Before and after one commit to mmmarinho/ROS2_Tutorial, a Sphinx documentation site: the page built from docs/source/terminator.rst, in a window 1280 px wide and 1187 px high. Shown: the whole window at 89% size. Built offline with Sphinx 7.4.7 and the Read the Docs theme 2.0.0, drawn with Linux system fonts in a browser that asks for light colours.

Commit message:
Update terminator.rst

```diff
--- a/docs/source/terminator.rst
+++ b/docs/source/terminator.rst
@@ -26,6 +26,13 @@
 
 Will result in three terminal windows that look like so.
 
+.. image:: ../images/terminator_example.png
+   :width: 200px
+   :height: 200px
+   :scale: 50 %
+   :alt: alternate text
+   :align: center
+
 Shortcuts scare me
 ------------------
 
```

=-=-=

- [WHAT IS BEING ASKED] The answer consists of every line above in which the word "that" occurs.

- [TASK RESPONSE]
Before and after one commit to mmmarinho/ROS2_Tutorial, a Sphinx documentation site: the page built from docs/source/terminator.rst, in a window 1280 px wide and 1187 px high. Shown: the whole window at 89% size. Built offline with Sphinx 7.4.7 and the Read the Docs theme 2.0.0, drawn with Linux system fonts in a browser that asks for light colours.
 Will result in three terminal windows that look like so.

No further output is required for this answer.